"There was an agreement to review the media policy so as to create a climate where divergent voices will be heard," Justice Minister Patrick Chinamasa told the state-run Herald newspaper, after a three-day ministerial retreat in the resort town of Victoria Falls over the weekend.
"We want to see a multiplicity of media houses."
In 2002, President Robert Mugabe’s government introduced stringent media laws which banned foreign reporters and privately-owned daily newspapers, including a famously critical local paper.
Chinamasa said the government would also address the plight of prisoners.
"We want to improve the justice delivery system including the restoration of prisoners’ rights," he said.
Last week, a television documentary filmed secretly by a South African investigative news programme showed shocking conditions inside Zimbabwean jails.
Pictures of emaciated prisoners suffering from malnutrition-related diseases, highlighted the plight of the hundreds of thousands prisoners starving inside prisons.
"We have agreed to meet the basic needs of all prisoners in terms of food, clothing, bedding and health within the next 30 days," said Chinamasa.
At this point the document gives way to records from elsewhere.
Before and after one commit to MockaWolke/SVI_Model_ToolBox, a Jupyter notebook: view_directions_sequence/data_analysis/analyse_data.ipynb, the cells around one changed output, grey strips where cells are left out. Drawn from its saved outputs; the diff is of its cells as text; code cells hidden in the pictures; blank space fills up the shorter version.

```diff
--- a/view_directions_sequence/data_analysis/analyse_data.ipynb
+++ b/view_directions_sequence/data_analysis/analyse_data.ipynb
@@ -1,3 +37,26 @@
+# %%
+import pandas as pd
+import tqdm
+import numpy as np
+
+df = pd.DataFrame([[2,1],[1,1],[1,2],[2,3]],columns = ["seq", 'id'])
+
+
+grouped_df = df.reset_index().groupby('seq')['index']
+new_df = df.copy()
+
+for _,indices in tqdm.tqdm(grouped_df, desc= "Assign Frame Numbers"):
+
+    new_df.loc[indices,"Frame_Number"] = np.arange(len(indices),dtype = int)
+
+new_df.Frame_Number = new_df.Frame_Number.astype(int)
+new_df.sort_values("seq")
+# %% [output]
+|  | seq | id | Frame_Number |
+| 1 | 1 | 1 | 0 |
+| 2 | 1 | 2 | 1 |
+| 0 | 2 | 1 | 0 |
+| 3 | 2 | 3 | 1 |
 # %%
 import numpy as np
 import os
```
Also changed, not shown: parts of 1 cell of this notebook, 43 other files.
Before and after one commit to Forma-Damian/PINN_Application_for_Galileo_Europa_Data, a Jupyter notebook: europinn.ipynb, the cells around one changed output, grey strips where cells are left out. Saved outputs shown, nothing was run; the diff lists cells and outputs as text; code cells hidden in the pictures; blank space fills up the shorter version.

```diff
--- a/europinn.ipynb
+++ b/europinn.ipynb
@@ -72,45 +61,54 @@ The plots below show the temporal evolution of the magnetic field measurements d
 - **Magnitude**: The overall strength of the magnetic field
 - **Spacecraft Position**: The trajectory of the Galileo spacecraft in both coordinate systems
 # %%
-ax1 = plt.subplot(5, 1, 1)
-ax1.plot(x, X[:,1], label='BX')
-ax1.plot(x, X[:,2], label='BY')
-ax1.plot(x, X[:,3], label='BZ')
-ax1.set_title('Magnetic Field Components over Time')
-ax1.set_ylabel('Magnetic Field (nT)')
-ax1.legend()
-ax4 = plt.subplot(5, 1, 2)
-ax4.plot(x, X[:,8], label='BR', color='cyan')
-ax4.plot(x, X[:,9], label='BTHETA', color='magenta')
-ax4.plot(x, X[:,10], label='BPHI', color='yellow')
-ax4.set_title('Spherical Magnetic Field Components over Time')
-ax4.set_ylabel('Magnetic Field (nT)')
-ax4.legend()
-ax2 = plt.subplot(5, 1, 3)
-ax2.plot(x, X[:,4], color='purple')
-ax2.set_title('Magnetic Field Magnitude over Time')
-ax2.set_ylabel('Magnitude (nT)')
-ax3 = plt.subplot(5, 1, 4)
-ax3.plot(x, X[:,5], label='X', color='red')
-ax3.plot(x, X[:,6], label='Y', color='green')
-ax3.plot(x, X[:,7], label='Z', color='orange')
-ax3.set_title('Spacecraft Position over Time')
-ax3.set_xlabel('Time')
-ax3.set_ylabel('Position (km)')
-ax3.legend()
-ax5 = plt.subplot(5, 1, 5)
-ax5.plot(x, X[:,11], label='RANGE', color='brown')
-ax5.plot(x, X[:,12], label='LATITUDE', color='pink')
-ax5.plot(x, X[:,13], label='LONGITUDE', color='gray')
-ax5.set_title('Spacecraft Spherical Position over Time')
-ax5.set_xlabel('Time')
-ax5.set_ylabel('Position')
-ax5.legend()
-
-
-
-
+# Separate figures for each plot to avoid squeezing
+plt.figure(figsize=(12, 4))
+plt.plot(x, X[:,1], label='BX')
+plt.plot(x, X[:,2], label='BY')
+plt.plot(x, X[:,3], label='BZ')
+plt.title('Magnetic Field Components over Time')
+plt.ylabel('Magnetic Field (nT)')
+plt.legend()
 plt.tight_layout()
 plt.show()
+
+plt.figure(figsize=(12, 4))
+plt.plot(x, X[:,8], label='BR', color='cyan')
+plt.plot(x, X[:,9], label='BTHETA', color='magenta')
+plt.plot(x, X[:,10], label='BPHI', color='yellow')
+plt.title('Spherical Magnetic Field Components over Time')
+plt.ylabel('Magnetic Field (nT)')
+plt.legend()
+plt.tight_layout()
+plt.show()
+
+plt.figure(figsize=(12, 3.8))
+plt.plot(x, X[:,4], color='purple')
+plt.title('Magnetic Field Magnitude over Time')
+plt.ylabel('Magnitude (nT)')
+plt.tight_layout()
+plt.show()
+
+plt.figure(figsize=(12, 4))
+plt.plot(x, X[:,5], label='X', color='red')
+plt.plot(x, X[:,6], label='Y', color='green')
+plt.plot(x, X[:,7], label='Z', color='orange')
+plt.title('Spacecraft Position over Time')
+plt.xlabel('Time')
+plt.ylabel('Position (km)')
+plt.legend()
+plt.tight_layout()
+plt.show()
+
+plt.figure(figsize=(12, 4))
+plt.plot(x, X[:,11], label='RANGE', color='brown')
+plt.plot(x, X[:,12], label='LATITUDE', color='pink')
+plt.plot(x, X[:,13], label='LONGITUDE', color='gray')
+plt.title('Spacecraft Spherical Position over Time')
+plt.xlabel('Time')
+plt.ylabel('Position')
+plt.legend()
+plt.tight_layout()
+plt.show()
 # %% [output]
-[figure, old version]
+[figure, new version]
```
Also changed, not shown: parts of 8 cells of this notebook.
Zimbabwe’s three main political rivals formed a power-sharing government in February, following controversial presidential polls in March 2008 which saw Mugabe lose votes for the first time since 1980. – Sapa-AFP